■ **Task details**
What lines of the material hold the string "size"? Pull each of them out.

------

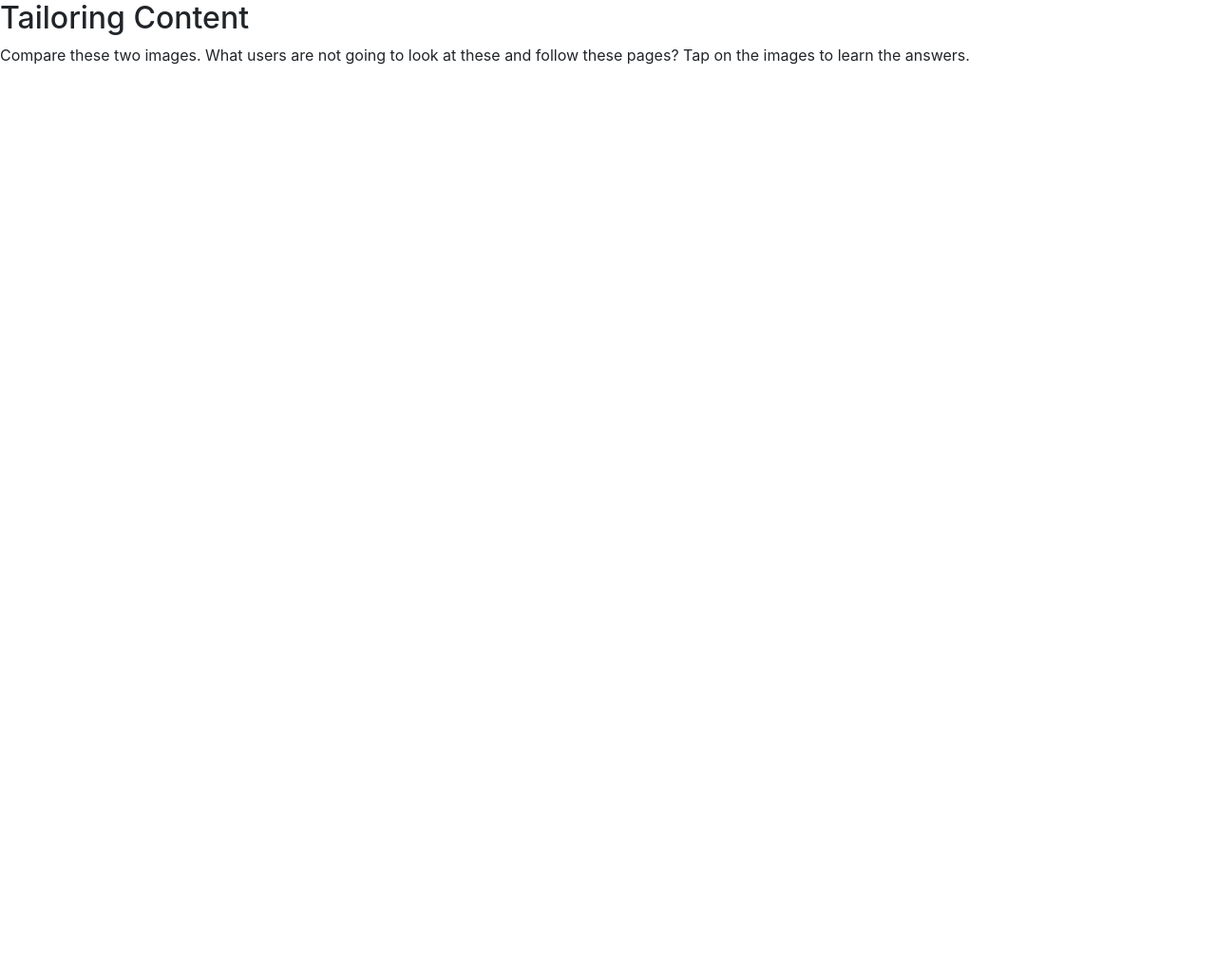
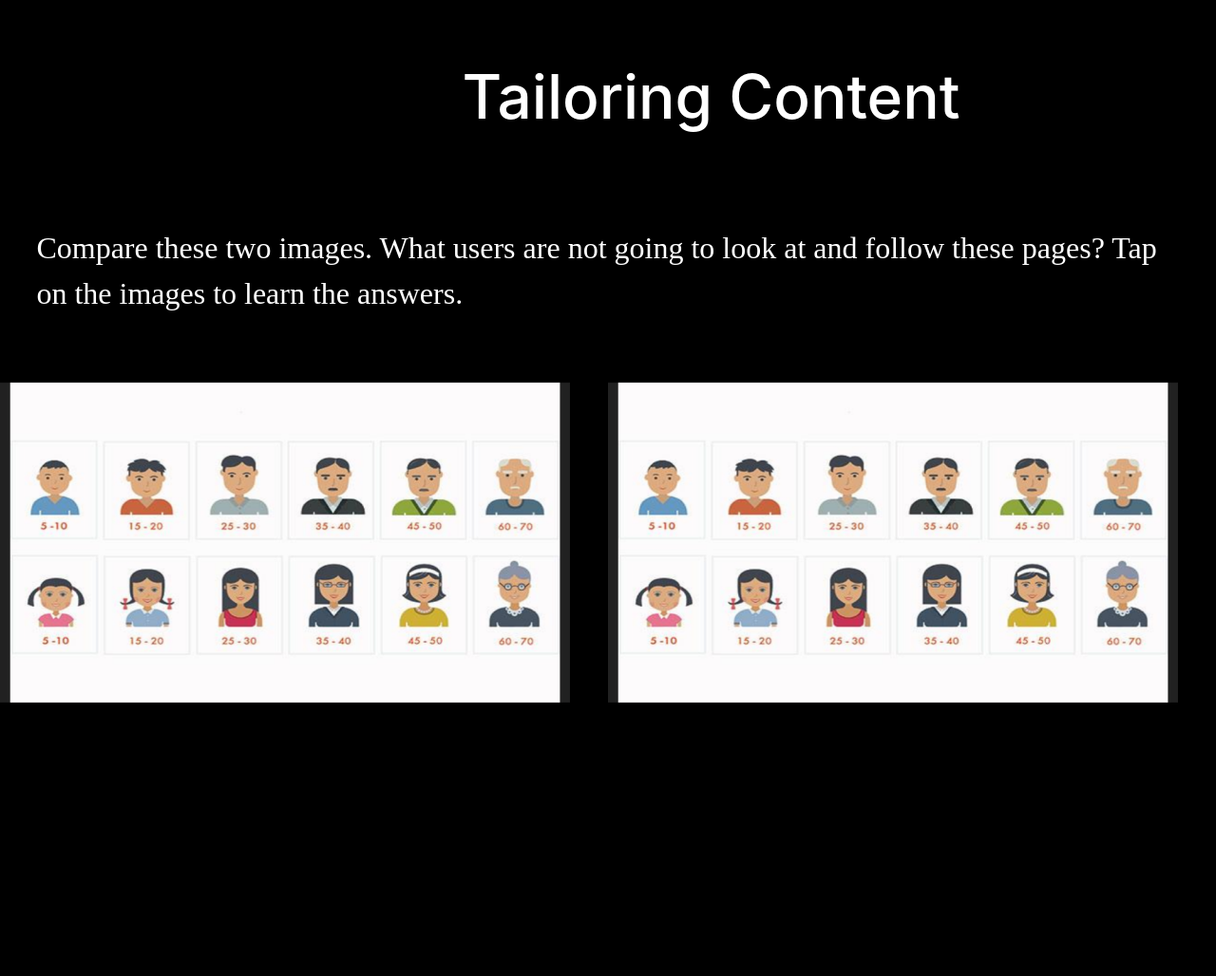
Before and after one commit to SD135642/Social-Media-Guide, a Flask app: page /topic/11 in a window 1280 px wide. Shown: the whole page at 95% size. Before the commit the page ends 68 px from the top, so only its background shows below. Run offline with Flask 3, Linux system fonts and the light colour scheme; some libraries are stand-ins or nearby versions.

Commit message:
Working on topics

```diff
--- a/server.py
+++ b/server.py
@@ -45,7 +45,7 @@ topics = {
     "11":{
         "id": "11",
         "title": "Tailoring Content",
-        "text": "Compare these two images. What users are not going to look at these and follow these pages? Tap on the images to learn the answers.",
+        "text": "Compare these two images. What users are not going to look at and follow these pages? Tap on the images to learn the answers.",
         "image1": "",
         "image2": ""
     },
--- /dev/null
+++ b/static/topic.css
@@ -0,0 +1,75 @@
+.medium-image {
+    width: 300%; /* You can adjust the width as needed */
+    height: auto;
+
+}
+h1 {
+    padding-top: 5%;
+    padding-bottom: 50px;
+    padding-left: 38%;
+    color: white;
+    font-size: 4em;
+}
+
+
+
+body {
+    background-color: black;
+}
+
+.container {
+    height: 80vh;
+    width: 100vw;
+    margin: 0;
+    padding: 15px;
+    max-width: 10000px;
+}
+
+p.sedan-regular {
+    color: white;
+    font-size: 2em;
+    text-align: left;
+    padding: 3%;
+    font-family: "Sedan", serif;
+    font-weight: 400;
+    font-style: normal;
+}
+
+.sedan-regular {
+  font-family: "Sedan", serif;
+  font-weight: 400;
+  font-style: normal;
+}
+
+/* Container for the flip card */
+.flip-card {
+  perspective: 1000px; /* Enable 3D effect */
+  width: 200px; /* Set the width of the flip card */
+  height: 200px; /* Set the height of the flip card */
+}
+
+/* Inner container for the flip card */
+.flip-card-inner {
+  width: 100%;
+  height: 100%;
+  transition: transform 0.6s;
+  transform-style: preserve-3d;
+}
+
+/* Front side of the flip card (image) */
+.flip-card-front, .flip-card-back {
+  width: 100%;
+  height: 100%;
+  position: absolute;
+  backface-visibility: hidden;
+}
+
+/* Back side of the flip card (text) */
+.flip-card-back {
+  transform: rotateY(180deg);
+}
+
+/* Rotate the flip card when flipped */
+.flip-card.flipped .flip-card-inner {
+  transform: rotateY(180deg);
+}
--- a/templates/topic.html
+++ b/templates/topic.html
@@ -22,19 +22,50 @@
 
 </head>
 <body>
-<h2>{{ topic.title }} </h2>
-<p>{{ topic.text }}</p>
+<h1>{{ topic.title }} </h1>
+<p class="sedan-regular">{{ topic.text }}</p>
 <div class="container">
     <div class="row">
         <div class="col-6">
-            <p>{{ topic.image1 }}</p>
+            <div class="row">
+                <div class="flip-card" onmouseover="flipCard(true)" onmouseout="flipCard(false)">
+                    <div class="flip-card-inner">
+                        <div class="flip-card-front">
+                            <img class = "medium-image" src="/static/images/img2.png" alt="Image">
+                        </div>
+                        <div class="flip-card-back">
+                            <p class="sedan-regular">Revealed text</p>
+                        </div>
+                    </div>
+                </div>
+            </div>
         </div>
         <div class="col-6">
-            <p>{{ topic.image2 }}</p>
+            <div class="row">
+                <div class="flip-card" onmouseover="flipCard(true)" onmouseout="flipCard(false)">
+                    <div class="flip-card-inner">
+                        <div class="flip-card-front">
+                            <img class = "medium-image" src="/static/images/img2.png" alt="Image">
+                        </div>
+                        <div class="flip-card-back">
+                            <p class="sedan-regular">Revealed text</p>
+                        </div>
+                    </div>
+                </div>
+            </div>
         </div>
     </div>
 
 </div>
-
+<script>
+    function flipCard(isFlipped) {
+        var card = document.querySelector('.flip-card');
+        if (isFlipped) {
+            card.classList.add('flipped');
+        } else {
+            card.classList.remove('flipped');
+        }
+    }
+</script>
 </body>
 </html>
```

------

■ **Completed exercise**
Before and after one commit to SD135642/Social-Media-Guide, a Flask app: page /topic/11 in a window 1280 px wide. Shown: the whole page at 95% size. Before the commit the page ends 68 px from the top, so only its background shows below. Run offline with Flask 3, Linux system fonts and the light colour scheme; some libraries are stand-ins or nearby versions.
+    font-size: 4em;
+    font-size: 2em;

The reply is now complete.